The municipality of Nesodden is now preparing for Fagerstrand to become one of two priority growth areas in the municipality, as the suburban community will accommodate 35% of the municipality’s future population growth. Today there are natural features consisting of forests, meadows, and the coastal landscape close to the built-up areas in Fagerstrand. Strengthening and preserving the links between the forest and the sea will be an important priority. Fagerstrand needs a more coherent and compact structure in order to work well as a local centre.

When developing a coherent centre and linking various development sites together, the municipality is looking to use architecture as a tool to explore how ecological processes and urban development can help to reduce social inequalities and create a viable, sustainable centre for all kinds of life.

Nesodden municipality wants to bring nature into the heart of the community and find new ways of thinking about how to invite nature in, so as to reunite people and their lives with the countryside around them. Green corridors that are rich in biodiversity should be used to strengthen the links between the inhabitants and the countryside, the forest and the fjord. The development process shall provide spaces for a rich variety of local species of fauna and flora, protect birdlife, and attract pollinating insects.
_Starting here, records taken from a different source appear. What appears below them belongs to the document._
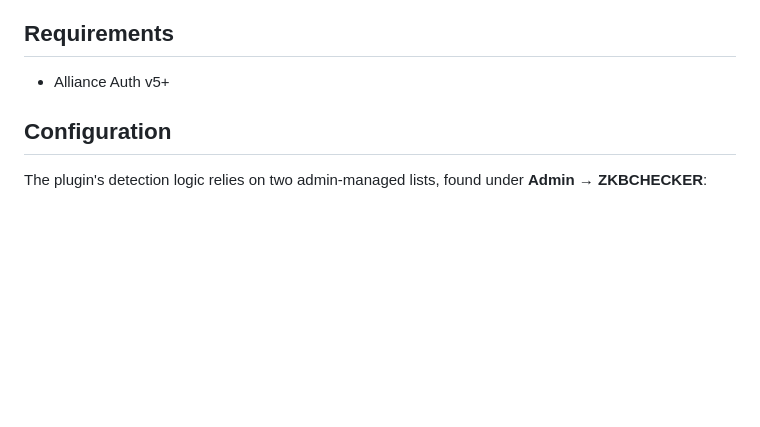
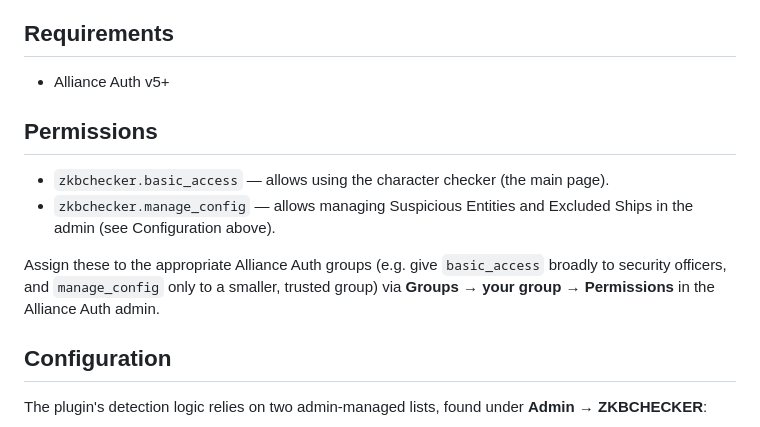
Before and after one commit to baphomet448/aa-zkbchecker, a Markdown page: README.md, the part around the change. Rendered like a GitHub page; blank space fills up the shorter version.

Commit message:
Add permissions to readme

```diff
--- a/README.md
+++ b/README.md
@@ -26,6 +26,18 @@ ______________________________________________________________________
 ## Requirements
 
 - Alliance Auth v5+
+
+## Permissions
+
+- `zkbchecker.basic_access` — allows using the character checker
+  (the main page).
+- `zkbchecker.manage_config` — allows managing Suspicious Entities
+  and Excluded Ships in the admin (see Configuration above).
+
+Assign these to the appropriate Alliance Auth groups (e.g. give
+`basic_access` broadly to security officers, and `manage_config`
+only to a smaller, trusted group) via **Groups → your group →
+Permissions** in the Alliance Auth admin.
 
 ## Configuration
 
```
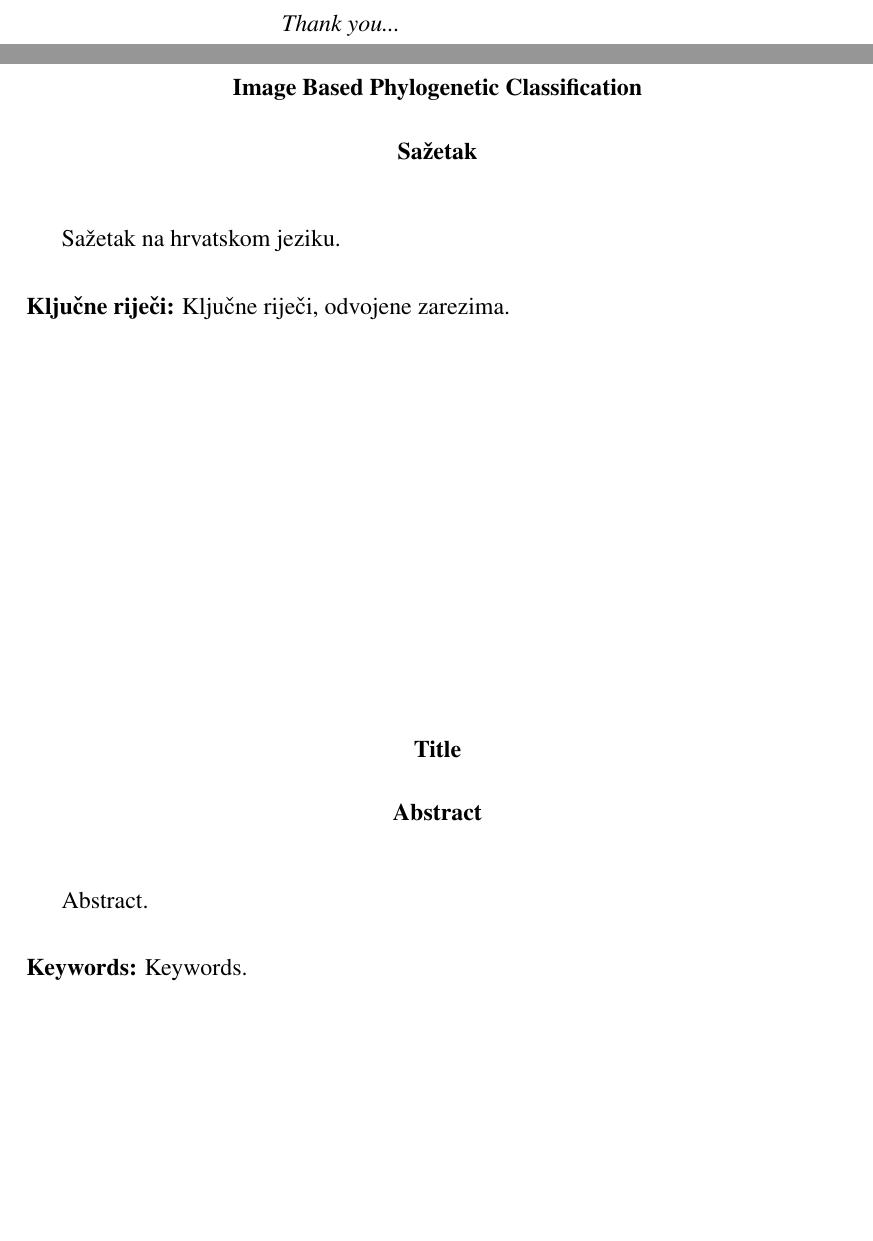
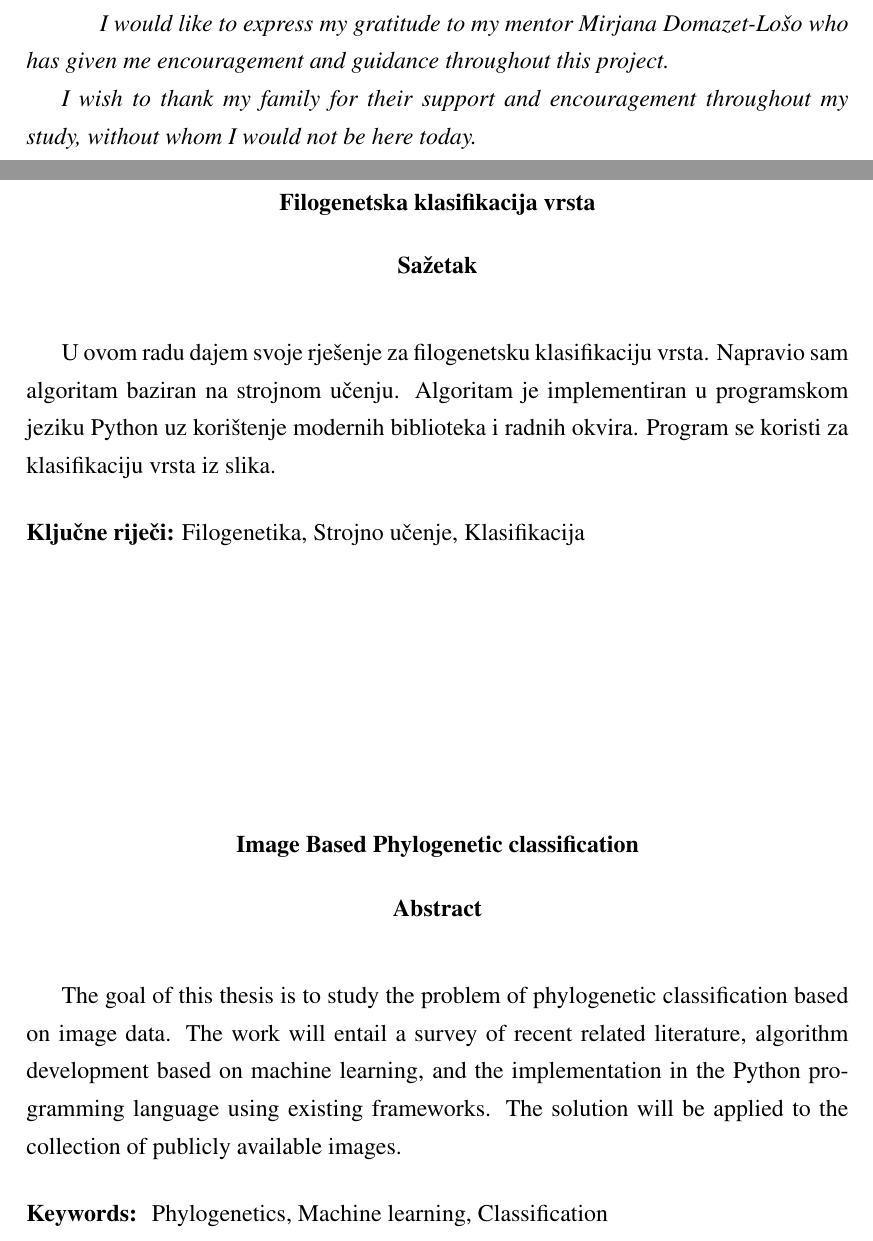
Before and after one commit to Weenkus/Image-Based-Phylogenetic-Classification, a LaTeX thesis (thesis/latex/main.tex, which reads thesis/latex/fer.cls): two parts of pages 3 and 51 of 51 before the commit and two parts of pages 3 and 52 of 52 after it, joined at a grey line, cut at the place of the change, the shorter picture padded with empty space. Compiled offline with pdfLaTeX.

Commit message:
Add sazetak and abstract

```diff
--- a/thesis/latex/fer.cls
+++ b/thesis/latex/fer.cls
@@ -333,13 +333,16 @@
 \newcommand{\engl}[1]{(engl.~\emph{#1})}
 
 % Sažetak na hrvatskom
+\def\hrvtitle#1{\gdef\@hrvtitle{#1}}
+\def\@engtithrvtitlele{\@latex@warning@no@line{Hrvatski naziv rada nije definiran.
+Koristi \noexpand\hrvtitle za definiranje}}
 \newenvironment{sazetak}
 {
 \newpage
 \vspace*{\fill}
 \thispagestyle{empty}
 \begin{center}
-  {\bf \@title}
+  {\bf \@hrvtitle}
 \end{center}
 \hspace*{\fill} {\bf Sa\v{z}etak} \hspace*{\fill} \par
 \vspace*{25pt}
--- a/thesis/latex/main.tex
+++ b/thesis/latex/main.tex
@@ -89,7 +89,11 @@
 \izvornik
 
 % Dodavanje zahvale ili prazne stranice. Ako ne želite dodati zahvalu, naredbu ostavite radi prazne stranice.
-\zahvala{Thank you...}
+\zahvala{
+I would like to express my gratitude to my mentor Mirjana Domazet-Lošo who has given me encouragement and guidance throughout this project.
+
+I wish to thank my family for their support and encouragement throughout my study, without whom I would not be here today.
+}
 
 \tableofcontents
 
@@ -1109,18 +1115,21 @@ Keeping up with the pace of deep learning research is crucial as using and explo
 \bibliography{master_thesis}
 
 
+\hrvtitle{Filogenetska klasifikacija vrsta}
 \begin{sazetak}
-Sažetak na hrvatskom jeziku.
+U ovom radu dajem svoje rješenje za filogenetsku klasifikaciju vrsta. Napravio sam algoritam baziran na strojnom učenju. Algoritam je implementiran u programskom jeziku Python uz korištenje modernih biblioteka i radnih okvira. Program se koristi za klasifikaciju vrsta iz slika.
 
-\kljucnerijeci{Ključne riječi, odvojene zarezima.}
+
+\kljucnerijeci{Filogenetika, Strojno učenje, Klasifikacija}
 \end{sazetak}
 
 % TODO: Navedite naslov na engleskom jeziku.
-\engtitle{Title}
+\engtitle{Image Based Phylogenetic classification}
 \begin{abstract}
-Abstract.
+The goal of this thesis is to study the problem of phylogenetic classification based on image data. The work will entail a survey of recent related literature, algorithm development based on machine learning, and the implementation in the Python programming language using existing frameworks. The solution will be applied to the collection of publicly available images.
 
-\keywords{Keywords.}
+\keywords{
+Phylogenetics, Machine learning, Classification}
 \end{abstract}
 
 \end{document}
```
Also changed, not shown: thesis/latex/figures/confusion_matrix.png, thesis/latex/main.tex (24 more changed lines), 3 other files.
Fagerstrand is an urban area in a rural setting, and this quality shall be kept while at the same time creating urban qualities and facilities. It shall be developed on nature’s terms, and in a way that prioritises human well-being and lives.